On the Christian side, we need to recognise and respect that Wicca is an enlightenment based faith embracing modernity and its values. Wiccans have no concept of Salvation and no concept of scriptural Revelation. Christian dialogue based on scripture is offensive to many Wiccans as it assumes they place the same value on scripture as Revelation as Christians do, and is therefore imposing an alien reality upon them.

Additionally, coming from a soteriological point of view is meaningless. Salvation simply does not exist for Wiccans, as the faith is at roots monist, where there is no break between utmost divinity and humanity. Many Wiccans are deeply offended by evangelistic approaches. They find the root assumption of most evangelists that Christianity is a clearer truth than their own faith problematic to say the least. Wiccan theology holds that divinity is found fully within each human and each human is both blessed by their existence and can by their own efforts know divinity.

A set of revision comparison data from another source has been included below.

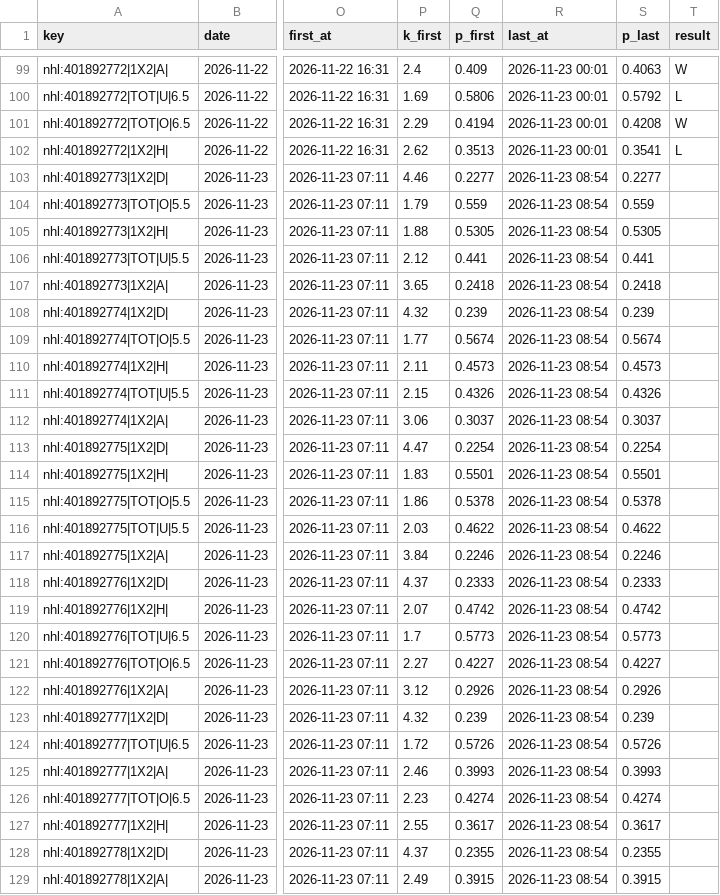
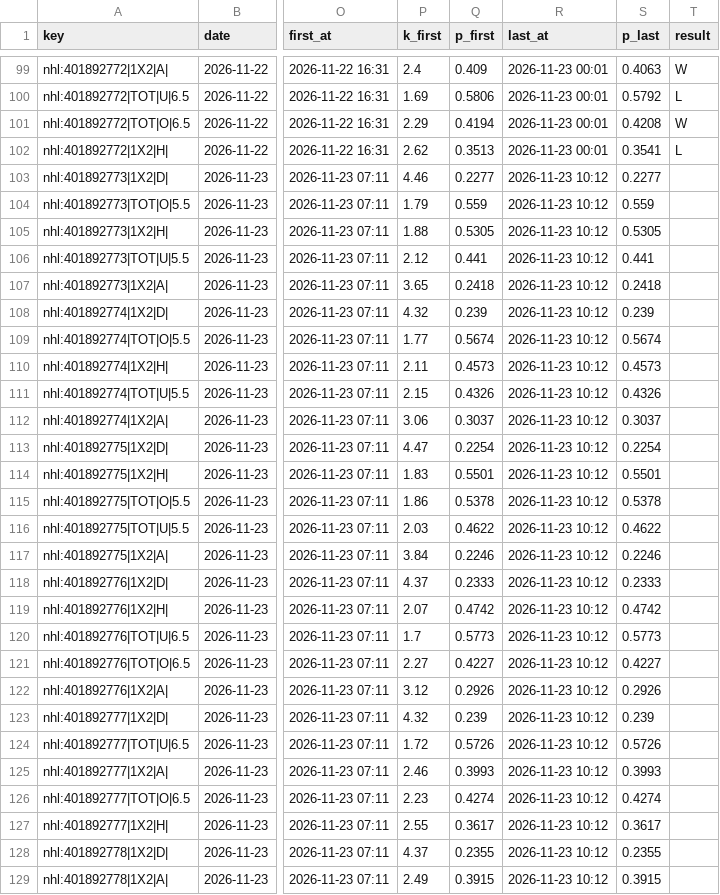
Before and after one commit to vassoffat-cell/tennisbot, a CSV file: hockey/data/shadow/hockey_2026-11.csv, drawn as a sheet; only a part is shown, gaps mark what is left out; the diff covers the shown part only; the diff names each change by its address in the sheet, - before the commit and + after, or states it on an @@ line.

Commit message:
Data update 2026-11-23

```diff
--- a/hockey/data/shadow/hockey_2026-11.csv
+++ b/hockey/data/shadow/hockey_2026-11.csv
-R103:R129 (last_at): 2026-11-23 08:54
+R103:R129 (last_at): 2026-11-23 10:12
```
Also changed, not shown: 8 edited cells elsewhere in this file, 6 other files.
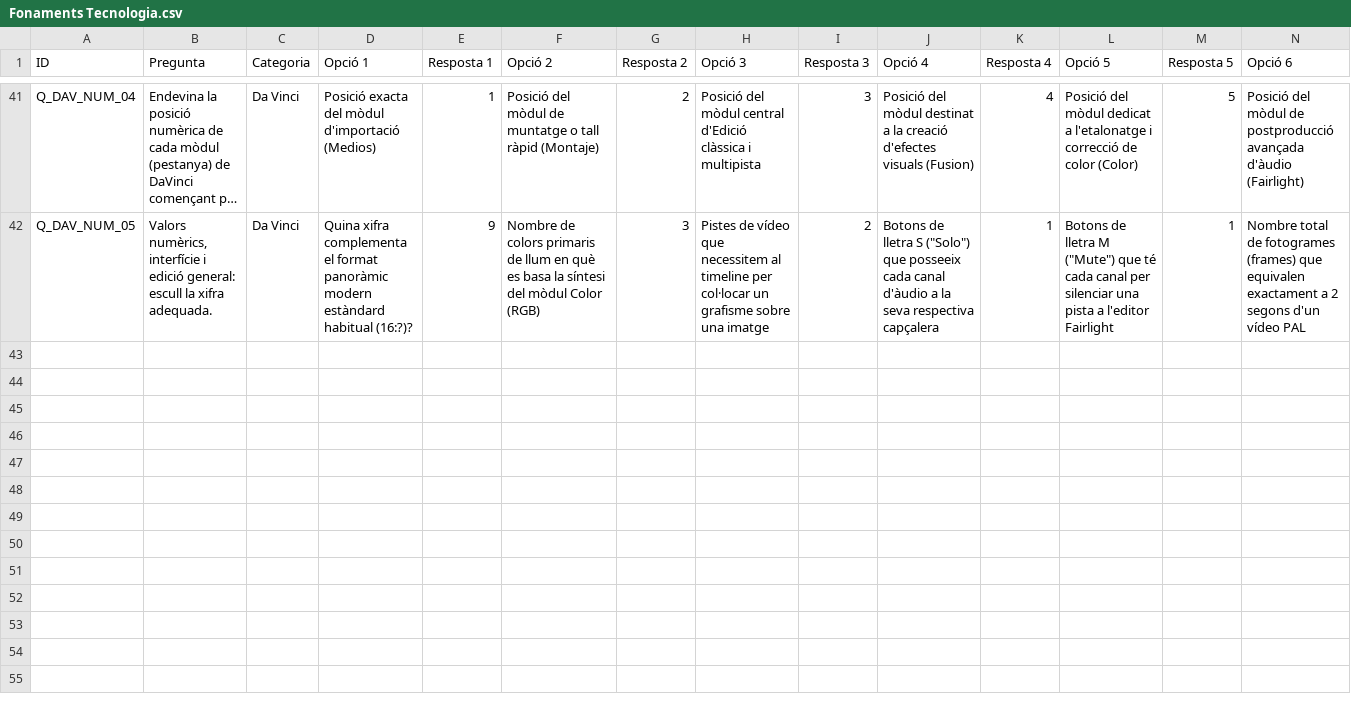
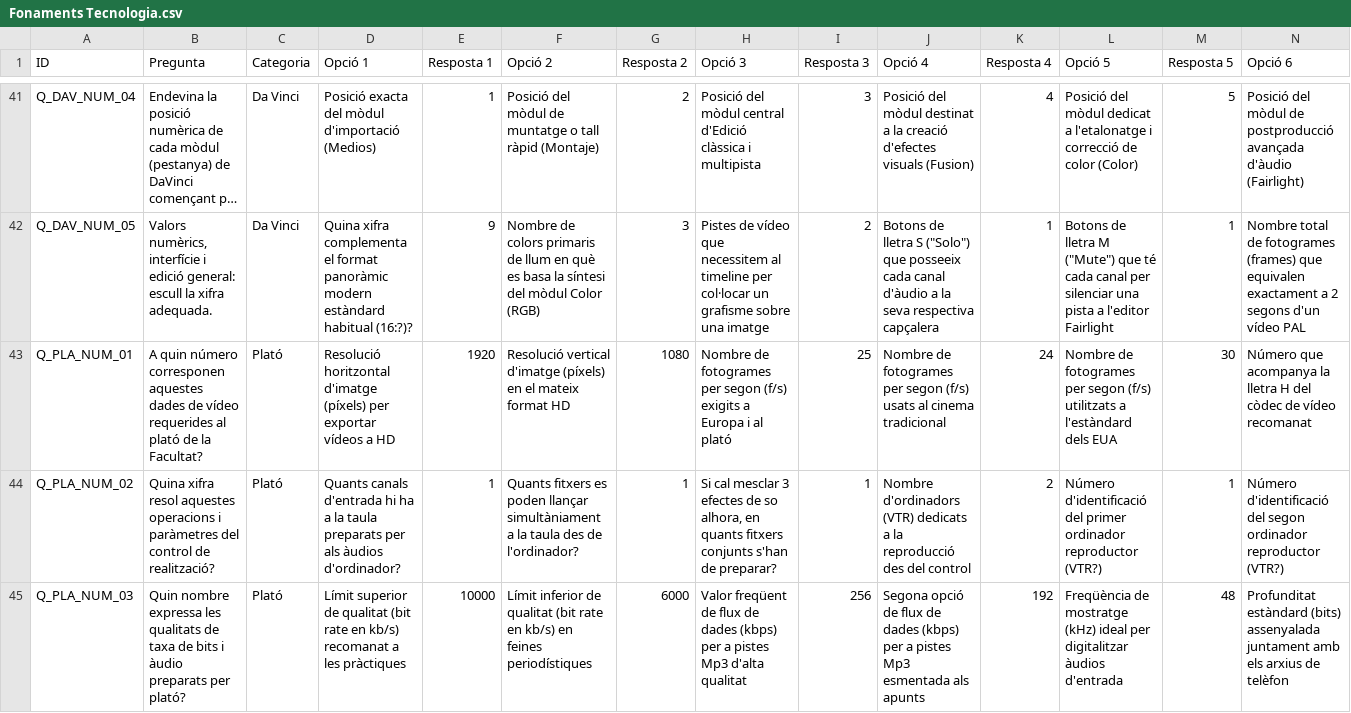
Before and after one commit to xaviUAB/smart10, a CSV file: dades/Fonaments Tecnologia.csv, drawn as a sheet; only a part is shown, gaps mark what is left out; long unchanged cells end in …; rows hold the shown columns only; the diff covers the shown part only; the diff names each change by its address in the sheet, - before the commit and + after, or states it on an @@ line.

Commit message:
Update video and audio parameters for Faculty studio
Added new questions and answers related to video parameters and audio management for the Faculty studio. Updated existing entries to improve clarity and accuracy.

```diff
--- a/dades/Fonaments Tecnologia.csv
+++ b/dades/Fonaments Tecnologia.csv
+row 43: Q_PLA_NUM_01 | A quin número corresponen aquestes dades de vídeo requerides al plató de la Facultat? | Plató | Resolució horitzontal d'imatge (píxels) per exportar vídeos a HD | 1920 | Resolució vertical d'imatge (píxels) en el mateix format HD | 1080 | Nombre de fotogrames per segon (f/s) exigits a Europa i al plató | 25 | Nombre de fotogrames per segon (f/s) usats al cinema tradicional | 24 | Nombre de fotogrames per segon (f/s) utilitzats a l'estàndard dels EUA | 30 | Número que acompanya la lletra H del còdec de vídeo recomanat
+row 44: Q_PLA_NUM_02 | Quina xifra resol aquestes operacions i paràmetres del control de realització? | Plató | Quants canals d'entrada hi ha a la taula preparats per als àudios d'ordinador? | 1 | Quants fitxers es poden llançar simultàniament a la taula des de l'ordinador? | 1 | Si cal mesclar 3 efectes de so alhora, en quants fitxers conjunts s'han de preparar? | 1 | Nombre d'ordinadors (VTR) dedicats a la reproducció des del control | 2 | Número d'identificació del primer ordinador reproductor (VTR?) | 1 | Número d'identificació del segon ordinador reproductor (VTR?)
+row 45: Q_PLA_NUM_03 | Quin nombre expressa les qualitats de taxa de bits i àudio preparats per plató? | Plató | Límit superior de qualitat (bit rate en kb/s) recomanat a les pràctiques | 10000 | Límit inferior de qualitat (bit rate en kb/s) en feines periodístiques | 6000 | Valor freqüent de flux de dades (kbps) per a pistes Mp3 d'alta qualitat | 256 | Segona opció de flux de dades (kbps) per a pistes Mp3 esmentada als apunts | 192 | Freqüència de mostratge (kHz) ideal per digitalitzar àudios d'entrada | 48 | Profunditat estàndard (bits) assenyalada juntament amb els arxius de telèfon
```
Also changed, not shown: 2 added rows and 1 edited cell elsewhere in this file.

This is a sacred conception. It is every bit as solid, real, sacred and precious to Wiccans as Christ is to Christians.

Since Wicca partakes of and grew out of modernity it values individuality, pluralism and diversity. These values are almost as sacred to Wiccans as any other tenants of their faith. Attempts to present traditional conceptions of sodality, unity and conformity in practice and belief will be found alien and offensive. We may not accept these views, we may not like them, but we have to respect that Wiccans hold them dearly. They are sacred tenants of the faith.

So, somehow we need to find a balance where we can honestly accept the right of each other to hold these contradictory views. More on that later, maybe 🙂



  1. Arcad · February 21, 2011

    Care Fra Peregrin,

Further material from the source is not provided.